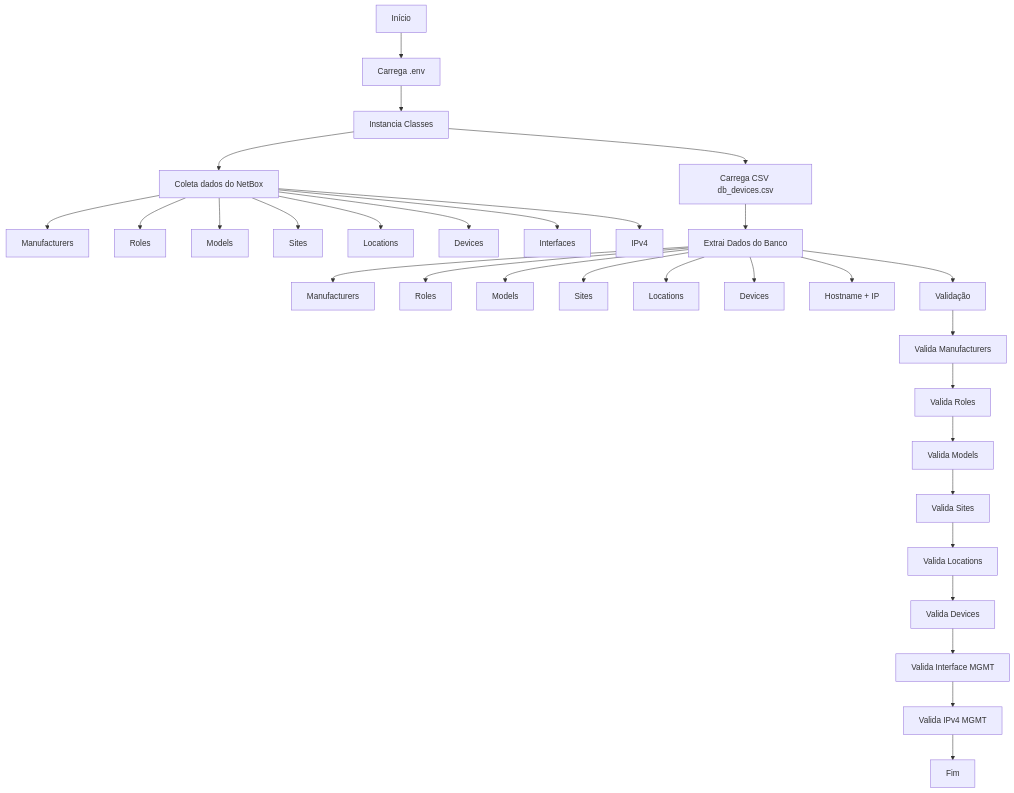
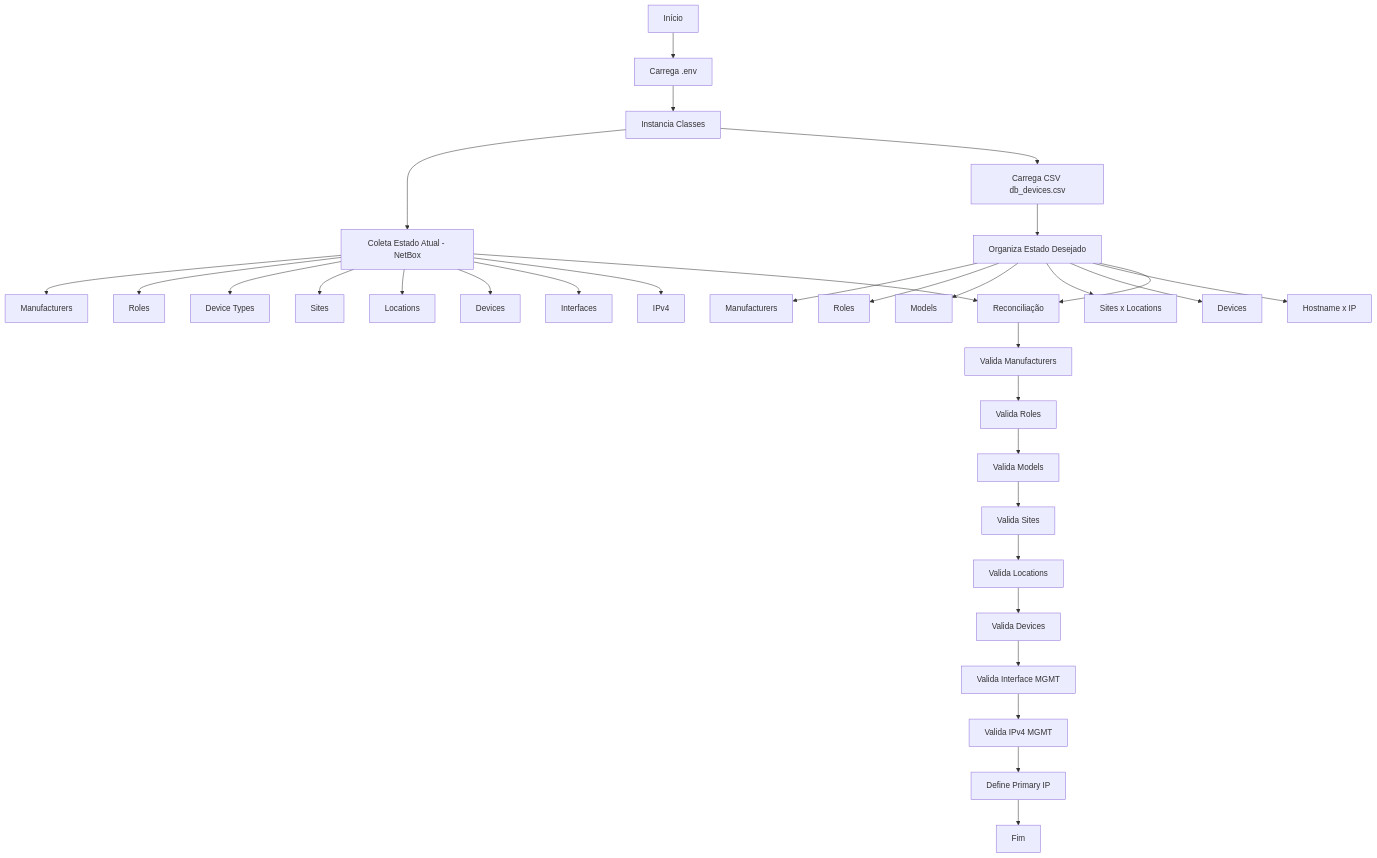
One commit to ozumaru/Netbox_API_Requests changed the diagram in README.md. Above: the diagram before and after it, drawn with Mermaid.

Commit message:
[NETBOX] - Primeiro Commit

````diff
--- a/README.md
+++ b/README.md
@@ -150,40 +150,59 @@
 ```mermaid
 flowchart TD
-
+%% =========================
+%% INICIALIZAÇÃO
+%% =========================
 A[Início] --> B[Carrega .env]
 B --> C[Instancia Classes]
 
-C --> D[Coleta dados do NetBox]
+%% =========================
+%% ESTADO ATUAL - NETBOX
+%% =========================
+C --> D[Coleta Estado Atual - NetBox]
+
 D --> D1[Manufacturers]
 D --> D2[Roles]
-D --> D3[Models]
+D --> D3[Device Types]
 D --> D4[Sites]
 D --> D5[Locations]
 D --> D6[Devices]
 D --> D7[Interfaces]
 D --> D8[IPv4]
 
+%% =========================
+%% ESTADO DESEJADO - CSV
+%% =========================
 C --> E[Carrega CSV db_devices.csv]
+E --> F[Organiza Estado Desejado]
 
-E --> F[Extrai Dados do Banco]
 F --> F1[Manufacturers]
 F --> F2[Roles]
 F --> F3[Models]
-F --> F4[Sites]
-F --> F5[Locations]
-F --> F6[Devices]
-F --> F7[Hostname + IP]
+F --> F4[Sites x Locations]
+F --> F5[Devices]
+F --> F6[Hostname x IP]
 
-F --> G[Validação]
+%% =========================
+%% MOTOR DE RECONCILIAÇÃO
+%% =========================
+F --> G[Reconciliação]
+D --> G
 
+%% =========================
+%% VALIDAÇÃO HIERÁRQUICA
+%% =========================
 G --> H[Valida Manufacturers]
 H --> I[Valida Roles]
 I --> J[Valida Models]
 J --> K[Valida Sites]
 K --> L[Valida Locations]
 L --> M[Valida Devices]
 M --> N[Valida Interface MGMT]
 N --> O[Valida IPv4 MGMT]
+O --> P[Define Primary IP]
 
-O --> P[Fim]
+%% =========================
+%% FINAL
+%% =========================
+P --> Q[Fim]
 ```
````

• EXERCISE INSTRUCTIONS: Return each line of the preceding material in which "Sites" can be found.

• WRITTEN SOLUTION:
 D --> D4[Sites]
-F --> F4[Sites]
+F --> F4[Sites x Locations]
 J --> K[Valida Sites]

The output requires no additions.